Sliding Table and Outrigger
The sliding table is really what makes these Euro machines worthwhile. They have much greater capacity than any aftermarket attachment and operate much closer to the sawblade. On my 78" slider, the cut capacity with scoring is 68". The maximum size piece this unit will crosscut without scoring is 72". The slider is long and can get in the way sometimes, however, I do think the basic format of this type of slider is superior.

On the Hammer there is one T-slot track in the sliding table with can be used to attach clamps, jigs, and the standard crosscut fence; this system is superior to the normal miter gauge slots in a cabinet saw or shaper since the whole sliding table can be used as a jig base.

The crosscut fence on the outrigger is sturdy, straight, easy to align, easy and fast to remove, and maintains its alignment when removed and replaced. I have found the stop block to be a little disappointing in that it doesn't glide as well as others I've used and the fence clamp handles interfere with the stop clamp knob on occasion.

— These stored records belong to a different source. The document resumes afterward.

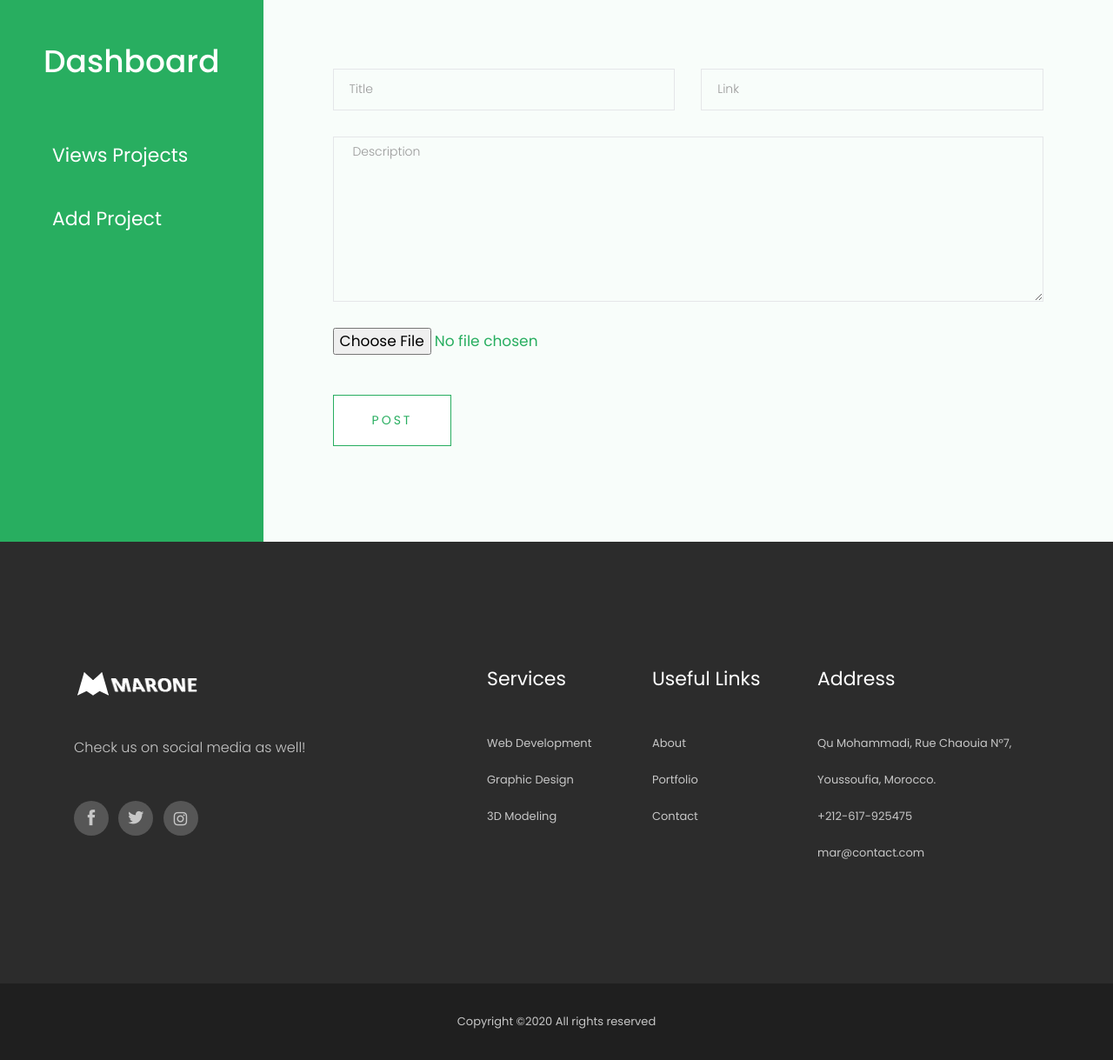
After one commit to M-Marou/Fil-Rouge, a PHP site: page /admin.html in a window 1280 px wide. The commit adds this page. Shown: the part 500-1719 px from the top of the page at 87% size. Run offline with PHP 8.4, Linux system fonts and the light colour scheme.

Commit message:
add dashbord to the admin page

```diff
--- /dev/null
+++ b/admin.html
@@ -0,0 +1,357 @@
+<!DOCTYPE html>
+<html class="no-js" lang="zxx">
+  <head>
+    <meta charset="utf-8" />
+    <meta http-equiv="x-ua-compatible" content="ie=edge" />
+    <title>Busicol</title>
+    <meta name="description" content="" />
+    <meta name="viewport" content="width=device-width, initial-scale=1" />
+
+    <!-- <link rel="manifest" href="site.webmanifest"> -->
+    <link rel="shortcut icon" type="image/x-icon" href="img/favicon.png" />
+    <!-- Place favicon.ico in the root directory -->
+
+    <!-- CSS here -->
+    <link rel="stylesheet" href="css/bootstrap.min.css" />
+    <link rel="stylesheet" href="css/owl.carousel.min.css" />
+    <link rel="stylesheet" href="css/magnific-popup.css" />
+    <link rel="stylesheet" href="css/font-awesome.min.css" />
+    <link rel="stylesheet" href="css/themify-icons.css" />
+    <link rel="stylesheet" href="css/nice-select.css" />
+    <link rel="stylesheet" href="css/flaticon.css" />
+    <link rel="stylesheet" href="css/gijgo.css" />
+    <link rel="stylesheet" href="css/animate.css" />
+    <link rel="stylesheet" href="css/slicknav.css" />
+    <link rel="stylesheet" href="css/style.css" />
+    <!-- <link rel="stylesheet" href="css/responsive.css"> -->
+  </head>
+
+  <body>
+    <!--[if lte IE 9]>
+      <p class="browserupgrade">
+        You are using an <strong>outdated</strong> browser. Please
+        <a href="https://browsehappy.com/">upgrade your browser</a> to improve
+        your experience and security.
+      </p>
+    <![endif]-->
+
+    <!-- header-start -->
+    <header>
+      <div class="header-area">
+        <div class="header-top_area d-none d-lg-block">
+          <div class="container">
+            <div class="row">
+              <div class="col-xl-6 col-md-6">
+                <div class="social_media_links">
+                  <a href="https://www.linkedin.com/in/marouane-moumni/">
+                    <i class="fa fa-linkedin"></i>
+                  </a>
+                  <a href="https://www.facebook.com/MarOneXIII">
+                    <i class="fa fa-facebook"></i>
+                  </a>
+                  <a href="https://www.twitter.com/MarOneXIII">
+                    <i class="ti-twitter-alt"></i>
+                  </a>
+                  <a href="https://www.instagram.com/marouane.mn">
+                    <i class="fa fa-instagram"></i>
+                  </a>
+                </div>
+              </div>
+              <div class="col-xl-6 col-md-6">
+                <div class="short_contact_list">
+                  <ul>
+                    <li>
+                      <a href="#">
+                        <i class="fa fa-envelope"></i> mar@contact.com</a
+                      >
+                    </li>
+                    <li>
+                      <a href="#">
+                        <i class="fa fa-phone"></i> +212-617-925475</a
+                      >
+                    </li>
+                  </ul>
+                </div>
+              </div>
+            </div>
+          </div>
+        </div>
+        <div id="sticky-header" class="main-header-area">
+          <div class="container">
+            <div class="header_bottom_border white_border">
+              <div class="row align-items-center">
+                <div class="col-xl-3 col-lg-2">
+                  <div class="logo">
+                    <a href="index.html">
+                      <img src="img/MMlogo.png" alt="" />
+                    </a>
+                  </div>
+                </div>
+                <div class="col-xl-6 col-lg-7">
+                  <div class="main-menu d-none d-lg-block">
+                    <nav>
+                      <ul id="navigation">
+                        <li><a class="active" href="index.html">home</a></li>
+                        <li><a href="about.html">About</a></li>
+                        <li><a href="Portfolio.html">Portofolio</a></li>
+                        <!-- <li><a href="#">blog <i class="ti-angle-down"></i></a>
+                                                <ul class="submenu">
+                                                    <li><a href="blog.html">blog</a></li>
+                                                    <li><a href="single-blog.html">single-blog</a></li>
+                                                </ul>
+                                            </li> -->
+                        <!-- <li><a href="#">pages <i class="ti-angle-down"></i></a>
+                                                <ul class="submenu">
+                                                     <li><a href="elements.html">elements</a></li>
+                                                    <li><a href="portfolio_details.html">Portfolio details</a></li>
+                                                </ul>
+                                            </li> -->
+                        <li><a href="contact.html">Contact</a></li>
+                      </ul>
+                    </nav>
+                  </div>
+                </div>
+                <div class="col-xl-3 col-lg-3 d-none d-lg-block">
+                  <div class="Appointment">
+                    <div class="book_btn d-none d-lg-block">
+                      <a class="popup-with-form" href="#test-form">Login</a>
+                    </div>
+                  </div>
+                </div>
+                <div class="col-12">
+                  <div class="mobile_menu d-block d-lg-none"></div>
+                </div>
+              </div>
+            </div>
+          </div>
+        </div>
+      </div>
+    </header>
+    <!-- header-end -->
+
+    <!-- bradcam_area  -->
+    <div class="bradcam_area breadcam_bg_4">
+      <div class="container">
+        <div class="row">
+          <div class="col-xl-12">
+            <div class="bradcam_text text-center">
+              <h3>Admin</h3>
+            </div>
+          </div>
+        </div>
+      </div>
+    </div>
+    <!--/ bradcam_area  -->
+
+    <div class="admin">
+      <div class="navigator">
+        <h1>Dashboard</h1>
+        <ul>
+          <a href="admin.php"> <li>Views Projects</li></a>
+          <a href="admin.php?source=add_project"> <li>Add Project</li></a>
+        </ul>
+      </div>
+
+      <!-- <div class="form-field"> -->
+        <form
+          class="form-contact contact_form"
+          action="contact_process.php"
+          method="post"
+          id="contactForm"
+          novalidate="novalidate"
+        >
+          <div class="row">
+            <div class="col-sm-6">
+              <div class="form-group">
+                <input
+                  class="form-control valid"
+                  name="title"
+                  id="title"
+                  type="text"
+                  onfocus="this.placeholder = ''"
+                  onblur="this.placeholder = 'Title'"
+                  placeholder="Title"
+                />
+              </div>
+            </div>
+            <div class="col-sm-6">
+              <div class="form-group">
+                <input
+                  class="form-control valid"
+                  name="link"
+                  id="link"
+                  type="text"
+                  onfocus="this.placeholder = ''"
+                  onblur="this.placeholder = 'Link'"
+                  placeholder="Link"
+                />
+              </div>
+            </div>
+            <div class="col-12">
+              <div class="form-group">
+                <textarea
+                  class="form-control w-100"
+                  name="message"
+                  id="message"
+                  cols="30"
+                  rows="9"
+                  onfocus="this.placeholder = ''"
+                  onblur="this.placeholder = 'Enter Description'"
+                  placeholder=" Description"
+                ></textarea>
+              </div>
+            </div>
+            <div class="col-12">
+              <div class="form-group">
+                <input class="file-input" type="file" id="image" name="image" />
+              </div>
+            </div>
+          </div>
+          <div class="form-group mt-3">
+            <button type="submit" class="button button-contactForm boxed-btn">
+              Post
+            </button>
+          </div>
+        </form>
+      <!-- </div> -->
+    </div>
+
+    <!-- footer start -->
+    <footer class="footer">
+        <div class="footer_top">
+            <div class="container">
+                <div class="row">
+                    <div class="col-xl-4 col-md-6 col-lg-4">
+                        <div class="footer_widget">
+                            <div class="footer_logo">
+                                <a href="#">
+                                    <img src="img/MMlogo.png" alt="">
+                                </a>
+                            </div>
+                            <p>
+                                Check us on social media as well!
+                            </p>
+                            <div class="socail_links">
+                                <ul>
+                                    <li>
+                                        <a href="https://www.facebook.com/MarOneXIII">
+                                            <i class="ti-facebook"></i>
+                                        </a>
+                                    </li>
+                                    <li>
+                                        <a href="https://www.twitter.com/MarOneXIII">
+                                            <i class="ti-twitter-alt"></i>
+                                        </a>
+                                    </li>
+                                    <li>
+                                        <a href="https://www.instagram.com/marouane.mn">
+                                            <i class="fa fa-instagram"></i>
+                                        </a>
+                                    </li>
+                                </ul>
+                            </div>
+
+                        </div>
+                    </div>
+                    <div class="col-xl-2 offset-xl-1 col-md-6 col-lg-3">
+                        <div class="footer_widget">
+                            <h3 class="footer_title">
+                                    Services
+                            </h3>
+                            <ul>
+                                <li><a href="#">Web Development</a></li>
+                                <li><a href="#">Graphic Design</a></li>
+                                <li><a href="#">3D Modeling</a></li>
+                            </ul>
+
+                        </div>
+                    </div>
+                    <div class="col-xl-2 col-md-6 col-lg-2">
+                        <div class="footer_widget">
+                            <h3 class="footer_title">
+                                    Useful Links
+                            </h3>
+                            <ul>
+                                <li><a href="#">About</a></li>
+                                <li><a href="#">Portfolio </a></li>
+                                <li><a href="#">Contact</a></li>
+                            </ul>
+                        </div>
+                    </div>
+                    <div class="col-xl-3 col-md-6 col-lg-3">
+                        <div class="footer_widget">
+                            <h3 class="footer_title">
+                                Address
+                            </h3>
+                            <ul>
+                                    <li>Qu Mohammadi, Rue Chaouia N°7, Youssoufia, Morocco.</li>
+                                    <li>+212-617-925475</li>
+                                    <li><a href="#">mar@contact.com</a></li>
+                                </ul>
+                        </div>
+                    </div>
+                </div>
+            </div>
+        </div>
+        <div class="copy-right_text">
+            <div class="container">
+                <div class="footer_border"></div>
+                <div class="row">
+                    <div class="col-xl-12">
+                        <p class="copy_right text-center">
+                            <!-- Link back to Colorlib can't be removed. Template is licensed under CC BY 3.0. -->
+Copyright &copy;<script>document.write(new Date().getFullYear());</script> All rights reserved</a>
+<!-- Link back to Colorlib can't be removed. Template is licensed under CC BY 3.0. -->
+                        </p>
+                    </div>
+                </div>
+            </div>
+        </div>
+    </footer>
+    <!--/ footer end  -->
+
+
+    <!-- JS here -->
+    <script src="js/vendor/modernizr-3.5.0.min.js"></script>
+    <script src="js/vendor/jquery-1.12.4.min.js"></script>
+    <script src="js/popper.min.js"></script>
+    <script src="js/bootstrap.min.js"></script>
+    <script src="js/owl.carousel.min.js"></script>
+    <script src="js/isotope.pkgd.min.js"></script>
+    <script src="js/ajax-form.js"></script>
+    <script src="js/waypoints.min.js"></script>
+    <script src="js/jquery.counterup.min.js"></script>
+    <script src="js/imagesloaded.pkgd.min.js"></script>
+    <script src="js/scrollIt.js"></script>
+    <script src="js/jquery.scrollUp.min.js"></script>
+    <script src="js/wow.min.js"></script>
+    <script src="js/nice-select.min.js"></script>
+    <script src="js/jquery.slicknav.min.js"></script>
+    <script src="js/jquery.magnific-popup.min.js"></script>
+    <script src="js/plugins.js"></script>
+    <script src="js/gijgo.min.js"></script>
+
+    <!--contact js-->
+    <script src="js/contact.js"></script>
+    <script src="js/jquery.ajaxchimp.min.js"></script>
+    <script src="js/jquery.form.js"></script>
+    <script src="js/jquery.validate.min.js"></script>
+    <script src="js/mail-script.js"></script>
+
+    <script src="js/main.js"></script>
+    <script>
+      $("#datepicker").datepicker({
+        iconsLibrary: "fontawesome",
+        icons: {
+          rightIcon: '<span class="fa fa-caret-down"></span>',
+        },
+      });
+      $("#datepicker2").datepicker({
+        iconsLibrary: "fontawesome",
+        icons: {
+          rightIcon: '<span class="fa fa-caret-down"></span>',
+        },
+      });
+    </script>
+  </body>
+</html>
--- a/css/style.css
+++ b/css/style.css
@@ -4268,3 +4268,53 @@ h6 {
       .blog_part .single-home-blog .card ul li span {
         margin-right: 10px;
         font-size: 12px; }
+
+.admin {
+  display: flex;
+  background-color: #f8fdfa;
+  width: 100%;
+  overflow: hidden;
+  margin: auto; }
+  @media (max-width: 900px) {
+    .admin {
+      flex-direction: column; } }
+  .admin .navigator {
+    width: 30%;
+    color: white;
+    background-color: #28ae60;
+    padding: 50px; }
+    @media (max-width: 900px) {
+      .admin .navigator {
+        display: flex;
+        width: 100%;
+        justify-content: space-between;
+        flex-wrap: wrap; } }
+    .admin .navigator ul {
+      list-style: none; }
+      @media (max-width: 900px) {
+        .admin .navigator ul {
+          display: flex;
+          flex-wrap: wrap; } }
+      .admin .navigator ul li {
+        margin-bottom: 20px;
+        transition: 0.3s;
+        padding: 10px;
+        border-radius: 10px; }
+        .admin .navigator ul li:hover {
+          background-color: #fff;
+          color: #28ae60; }
+    .admin .navigator h1 {
+      margin-bottom: 60px;
+      color: white; }
+    .admin .navigator a {
+      color: white;
+      font-size: 22px; }
+  .admin .contact_form {
+    padding: 80px; }
+    @media (max-width: 900px) {
+      .admin .contact_form {
+        padding: 10px;
+        padding-top: 40px; } }
+    .admin .contact_form .file-input {
+      font-size: 17px;
+      color: #28ae60; }
--- /dev/null
+++ b/scss/_admin.scss
@@ -0,0 +1,71 @@
+@mixin mq($width) {
+  @media (max-width: #{$width}) {
+    @content;
+  }
+}
+.admin {
+  display: flex;
+  background-color: #f8fdfa;
+  width: 100%;
+  //   border-radius: 20px;
+  overflow: hidden;
+  margin: auto;
+  //   margin-top: 70px;
+  //   margin-bottom: 50px;
+  @include mq(900px) {
+    flex-direction: column;
+  }
+
+  .navigator {
+    width: 30%;
+    color: white;
+    background-color: #28ae60;
+    padding: 50px;
+    @include mq(900px) {
+      display: flex;
+      width: 100%;
+      justify-content: space-between;
+      flex-wrap: wrap;
+    }
+    ul {
+      list-style: none;
+      @include mq(900px) {
+        display: flex;
+        flex-wrap: wrap;
+      }
+      li {
+        margin-bottom: 20px;
+        transition: 0.3s;
+        padding: 10px;
+        border-radius: 10px;
+        &:hover {
+          background-color: #fff;
+          color: #28ae60;
+        }
+      }
+    }
+
+    h1 {
+      margin-bottom: 60px;
+      color: white;
+    }
+    a {
+      color: white;
+      font-size: 22px;
+    }
+  }
+
+  .contact_form {
+    padding: 80px;
+
+    @include mq(900px) {
+      padding: 10px;
+      padding-top: 40px;
+    }
+
+    .file-input {
+      font-size: 17px;
+      color: #28ae60;
+    }
+  }
+}
--- a/scss/style.scss
+++ b/scss/style.scss
@@ -1,59 +1,56 @@
-
-@import 'varriable.scss';
-@import 'mixins.scss';
-@import 'extend';
-@import 'responsive.scss';
-@import 'theme-default.scss';
-@import 'btn';
-@import 'section_title';
-@import 'slick-nav.scss';
-
-
+@import "varriable.scss";
+@import "mixins.scss";
+@import "extend";
+@import "responsive.scss";
+@import "theme-default.scss";
+@import "btn";
+@import "section_title";
+@import "slick-nav.scss";
 
 // header
-@import 'header';
+@import "header";
 
 // slider
-@import 'slider';
+@import "slider";
 
 // about
-@import 'about';
+@import "about";
 
 // counter
-@import 'counter';
+@import "counter";
 
 // gallery
-@import '_gallery';
+@import "_gallery";
 
 // about
-@import 'offers';
+@import "offers";
 // about
-@import 'footer';
+@import "footer";
 
-@import 'bradcam';
+@import "bradcam";
 
-@import 'department';
+@import "department";
 
-@import 'tesmonial';
+@import "tesmonial";
 
-@import 'service';
+@import "service";
 
-@import 'experts';
+@import "experts";
 
-@import 'emergency_contact';
-
+@import "emergency_contact";
 
 // other pages default
 
 // contact
-@import 'contact';
+@import "contact";
 
 // elements
-@import 'elements.scss';
+@import "elements.scss";
 
 // blog
-@import 'blog';
-
+@import "blog";
 
 // blog part
-@import 'blog_part';
+@import "blog_part";
+
+@import "admin";
```
Also changed, not shown: js/contact.js (+73 -48 lines).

The European sliding table saws are optimized to operate in the "fence forward" position. Although the outrigger table can be positioned elsewhere, the fence (with the outrigger) cannot be positioned in a more American "fence aft' configuration without running into either saw blade access, outrigger support limit, or slider stroke limitations. Without running into any of these limits, the maximum fence aft position yields a 29.5" crosscut capacity (10" blade) or 25.5" with scoring.

The outrigger is a pivoting support to hold up the table attached to the sliding wagon. Although the machine can be operated without the outrigger it is very handy when cross cutting sheet goods. Even with a heavy load, the sliding table action is smooth and accurate.
The changeover to a European type machine does take some time to get used to but the basic design of the machine is generally superior to traditional stand-alone machines. The Hammer B3 is a much better platform than a cabinet saw could ever be, the only thing that I miss is the ability to use a dado cutter. By including a tilting spindle shaper into the machine, the capability and convenience of this "core" power tool of the woodworking shop is greatly enhanced.

The overall fit and finish of the Hammer is roughly equivalent to more common Delta machines, due to the marketing hype I was expecting a little better but in reality, "Delta" class quality is still pretty good. The Hammer uses less plastic and the sheet metal is much thicker and it is generally more robust. Contrasting with that however, is my opinion that the Hammer could have benefited from a little more attention to design detail, especially considering the cost.

The following are what I view as the primary high points of the machine:
  • Sliding table and outrigger
  • Tilting shaper
  • Scoring

The following are what I view as the primary low points of the machine:

  • Vastly inferior rip fence
  • Inability to use a dado cutter
  • No shaper reverse
  • Riving knife alignment
  • Tilting feeder bracket interference